How the Budget will affect your finances

High and middle income earners can expect to gain and lose, but pensioners, smokers, drinkers and drivers will all be penalised by the chancellor’s announcements last week

THE chancellor made an abundance of announcements in this week’s Budget, invoking a variety of strong responses, both in support and against.

The Budget contained both positives and negatives for high and middle income earners, but what seems to have captured the popular imagination is the effect on pensioners.

The announcement that higher age-related allowances for people over sixty-five have been frozen, and will eventually disappear, has stirred up some strong feelings among people of all ages and income levels.

The middle earner we asked also felt that he has missed out personally – especially in an economy where prices are rising. Our high earner sees the benefit of cutting the 50p tax, but remember that inflation, as well as higher taxes on cigarettes, fuel and alcohol and the Budget’s new rules on VAT, stamp duty and reliefs will all eat into extra disposable income.

MIDDLE INCOME EARNERS
The chancellor announced that the tax-free personal allowance for under 65s will increase to £8,105 on 6 April this year, and then rise to £9,205 on 6 April 2013. This is set to give as many as 24m low and middle income earners an effective tax cut. It’s also set to rise again to £10,000 in April 2014 – one year earlier than originally planned.

However, don’t get too excited. At the same time, the threshold for 40 per cent tax has been lowered, meaning you’ll start to pay 40 per cent tax on any earnings over £42,475 in 2012-2013 and £41,450 in 2013-2014.

There’s more bad news if you’re a single parent, middle income earner. You’ll lose the full amount of child benefit, from January 2013, if you earn £60,000. That’s £1,000 a year for one child, £1,700 for two and £2,500 for three. You start to lose the benefit if you start earning £50,000 a year.

CASE STUDY: NICK, 46
Nick is an internet company owner, earning about £50,000 per year, who won’t gain from the increase in the personal allowance because of the lowering of the higher rate tax band.

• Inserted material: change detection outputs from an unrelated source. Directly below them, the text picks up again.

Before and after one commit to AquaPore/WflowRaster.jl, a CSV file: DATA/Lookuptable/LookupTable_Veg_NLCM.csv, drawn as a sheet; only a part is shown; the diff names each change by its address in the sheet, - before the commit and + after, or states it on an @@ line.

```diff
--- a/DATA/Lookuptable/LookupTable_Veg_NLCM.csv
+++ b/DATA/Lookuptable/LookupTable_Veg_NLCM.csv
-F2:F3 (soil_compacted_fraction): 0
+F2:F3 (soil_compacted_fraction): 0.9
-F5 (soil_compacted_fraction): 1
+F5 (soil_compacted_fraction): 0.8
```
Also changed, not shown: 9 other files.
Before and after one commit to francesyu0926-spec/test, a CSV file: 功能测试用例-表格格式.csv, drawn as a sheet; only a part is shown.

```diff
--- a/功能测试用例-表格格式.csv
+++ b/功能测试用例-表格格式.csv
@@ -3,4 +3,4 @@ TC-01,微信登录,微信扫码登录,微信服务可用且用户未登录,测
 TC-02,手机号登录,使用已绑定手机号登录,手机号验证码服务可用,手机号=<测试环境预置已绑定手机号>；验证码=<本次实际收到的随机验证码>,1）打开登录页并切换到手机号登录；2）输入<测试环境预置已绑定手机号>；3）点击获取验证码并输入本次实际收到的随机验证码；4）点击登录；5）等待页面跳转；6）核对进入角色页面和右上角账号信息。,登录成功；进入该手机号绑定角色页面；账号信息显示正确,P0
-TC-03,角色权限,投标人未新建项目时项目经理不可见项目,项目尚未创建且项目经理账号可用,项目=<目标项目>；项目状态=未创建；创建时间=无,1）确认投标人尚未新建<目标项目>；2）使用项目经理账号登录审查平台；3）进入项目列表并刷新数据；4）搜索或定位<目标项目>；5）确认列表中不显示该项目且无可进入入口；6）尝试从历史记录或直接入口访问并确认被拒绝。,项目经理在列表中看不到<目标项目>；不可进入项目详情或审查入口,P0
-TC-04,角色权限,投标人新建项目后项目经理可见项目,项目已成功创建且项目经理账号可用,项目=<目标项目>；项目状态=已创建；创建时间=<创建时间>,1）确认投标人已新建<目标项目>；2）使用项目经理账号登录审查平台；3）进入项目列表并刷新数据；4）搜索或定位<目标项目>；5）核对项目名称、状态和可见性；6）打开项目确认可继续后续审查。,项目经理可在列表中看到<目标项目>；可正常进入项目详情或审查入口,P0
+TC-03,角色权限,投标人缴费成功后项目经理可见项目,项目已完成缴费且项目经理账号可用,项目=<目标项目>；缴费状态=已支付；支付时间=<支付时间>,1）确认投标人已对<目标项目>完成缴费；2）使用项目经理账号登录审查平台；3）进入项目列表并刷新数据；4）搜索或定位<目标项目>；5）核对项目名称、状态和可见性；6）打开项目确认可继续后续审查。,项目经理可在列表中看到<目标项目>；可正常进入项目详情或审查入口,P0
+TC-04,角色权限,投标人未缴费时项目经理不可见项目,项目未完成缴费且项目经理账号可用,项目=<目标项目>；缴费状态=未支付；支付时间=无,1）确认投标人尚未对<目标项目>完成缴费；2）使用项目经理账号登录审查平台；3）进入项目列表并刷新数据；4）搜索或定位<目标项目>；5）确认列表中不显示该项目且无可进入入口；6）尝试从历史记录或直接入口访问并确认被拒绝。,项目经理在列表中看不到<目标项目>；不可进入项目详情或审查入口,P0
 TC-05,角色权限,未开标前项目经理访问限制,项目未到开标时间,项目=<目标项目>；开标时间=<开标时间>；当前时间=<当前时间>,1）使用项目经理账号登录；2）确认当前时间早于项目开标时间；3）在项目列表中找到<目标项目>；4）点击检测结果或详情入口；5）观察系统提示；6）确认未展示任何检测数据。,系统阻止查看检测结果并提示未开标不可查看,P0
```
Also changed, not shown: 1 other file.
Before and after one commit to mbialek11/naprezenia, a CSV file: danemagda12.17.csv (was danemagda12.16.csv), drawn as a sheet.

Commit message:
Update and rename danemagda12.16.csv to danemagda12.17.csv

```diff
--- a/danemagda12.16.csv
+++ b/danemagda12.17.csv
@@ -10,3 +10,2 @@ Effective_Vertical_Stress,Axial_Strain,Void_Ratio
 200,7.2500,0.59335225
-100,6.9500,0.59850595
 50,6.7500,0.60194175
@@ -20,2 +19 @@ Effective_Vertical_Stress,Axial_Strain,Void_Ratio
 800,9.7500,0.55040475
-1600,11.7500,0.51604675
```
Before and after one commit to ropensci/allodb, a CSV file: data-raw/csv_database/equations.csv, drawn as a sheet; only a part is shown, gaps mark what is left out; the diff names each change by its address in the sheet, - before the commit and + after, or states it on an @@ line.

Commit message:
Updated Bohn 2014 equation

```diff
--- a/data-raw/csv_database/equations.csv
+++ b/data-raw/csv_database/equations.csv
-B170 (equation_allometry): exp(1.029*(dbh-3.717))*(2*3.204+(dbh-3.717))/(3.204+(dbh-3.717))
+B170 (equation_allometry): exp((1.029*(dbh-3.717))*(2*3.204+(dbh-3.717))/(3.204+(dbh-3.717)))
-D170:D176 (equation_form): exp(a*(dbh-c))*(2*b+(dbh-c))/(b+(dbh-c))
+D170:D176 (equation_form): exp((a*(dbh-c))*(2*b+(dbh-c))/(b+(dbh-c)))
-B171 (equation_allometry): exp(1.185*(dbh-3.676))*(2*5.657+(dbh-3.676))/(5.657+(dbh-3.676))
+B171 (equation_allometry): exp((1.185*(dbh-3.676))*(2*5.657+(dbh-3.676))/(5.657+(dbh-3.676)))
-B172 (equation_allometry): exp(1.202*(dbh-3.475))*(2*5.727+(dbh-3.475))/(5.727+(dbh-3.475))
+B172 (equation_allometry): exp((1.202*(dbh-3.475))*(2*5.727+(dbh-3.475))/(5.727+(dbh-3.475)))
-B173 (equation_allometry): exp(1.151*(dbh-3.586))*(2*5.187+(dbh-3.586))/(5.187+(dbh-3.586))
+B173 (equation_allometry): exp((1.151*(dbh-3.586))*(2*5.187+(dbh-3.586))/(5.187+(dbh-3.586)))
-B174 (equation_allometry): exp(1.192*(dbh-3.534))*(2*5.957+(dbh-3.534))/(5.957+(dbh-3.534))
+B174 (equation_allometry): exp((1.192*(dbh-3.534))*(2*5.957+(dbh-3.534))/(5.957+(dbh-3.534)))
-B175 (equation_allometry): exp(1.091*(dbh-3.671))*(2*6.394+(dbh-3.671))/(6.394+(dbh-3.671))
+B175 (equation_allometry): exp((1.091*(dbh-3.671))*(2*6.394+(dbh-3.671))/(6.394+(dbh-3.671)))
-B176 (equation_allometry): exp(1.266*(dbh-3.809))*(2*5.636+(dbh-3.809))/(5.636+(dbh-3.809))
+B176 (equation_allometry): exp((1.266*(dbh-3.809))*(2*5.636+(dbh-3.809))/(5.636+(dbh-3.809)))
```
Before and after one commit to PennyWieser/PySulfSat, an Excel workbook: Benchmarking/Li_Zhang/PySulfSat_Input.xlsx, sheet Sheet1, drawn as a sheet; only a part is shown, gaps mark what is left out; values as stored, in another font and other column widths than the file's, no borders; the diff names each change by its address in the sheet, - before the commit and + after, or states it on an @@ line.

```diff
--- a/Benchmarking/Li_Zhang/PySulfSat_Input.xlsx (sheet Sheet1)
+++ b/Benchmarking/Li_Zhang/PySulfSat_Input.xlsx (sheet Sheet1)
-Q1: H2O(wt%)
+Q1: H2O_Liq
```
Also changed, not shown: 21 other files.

Married without children, he said of the Budget: “It doesn't make much difference. At first I thought a lot of people were going to benefit from raising the income tax threshold, but when you work it out, it’s nothing compared to the rise in gas bills and council tax. It seems that the very rich and the poor have done very well out of the Budget, but not those in the middle or retired people.”

Whatever you earn, as usual there are some changes which will affect the majority of people in one way or another.

Smokers and drinkers will now have to dig deeper into their pockets. There has been an immediate tax increase on tobacco of 5 per cent. This typically means forking out an extra 37p for a packet of twenty cigarettes. Drinkers are also affected as, while no new alcohol taxes were announced, the 2 per cent above inflation rise in the cost of a pint of beer will go ahead. This will increase the price of a pint by around 5p.

Similarly, despite no new fuel duty measures being announced, the 3.02p per litre rise in unleaded petrol from 1 August will go ahead.

HIGH INCOME EARNERS
If you are a high earner on £150,000 or more, you will benefit from having your income tax rate cut from 50 per cent to 45 per cent. This won’t happen immediately, but kicks in from April 2013.

CASE STUDY: KAY, 43
Kay, 43, is a high earner and owner of a West End media agency.

“I am happy with the cut in the 50p tax rate,” she says. “We need businesses and entrepreneurs to come here and, as a country, we don’t benefit in any way from the 50p rate.”

“But I do feel strongly that, of all the people in this country, those who suffer most are older people. I realise that we have a burgeoning elderly population, but to freeze their benefits is wrong.”

Trevor Lloyd-Jones is consumer finance expert at MoneyVista.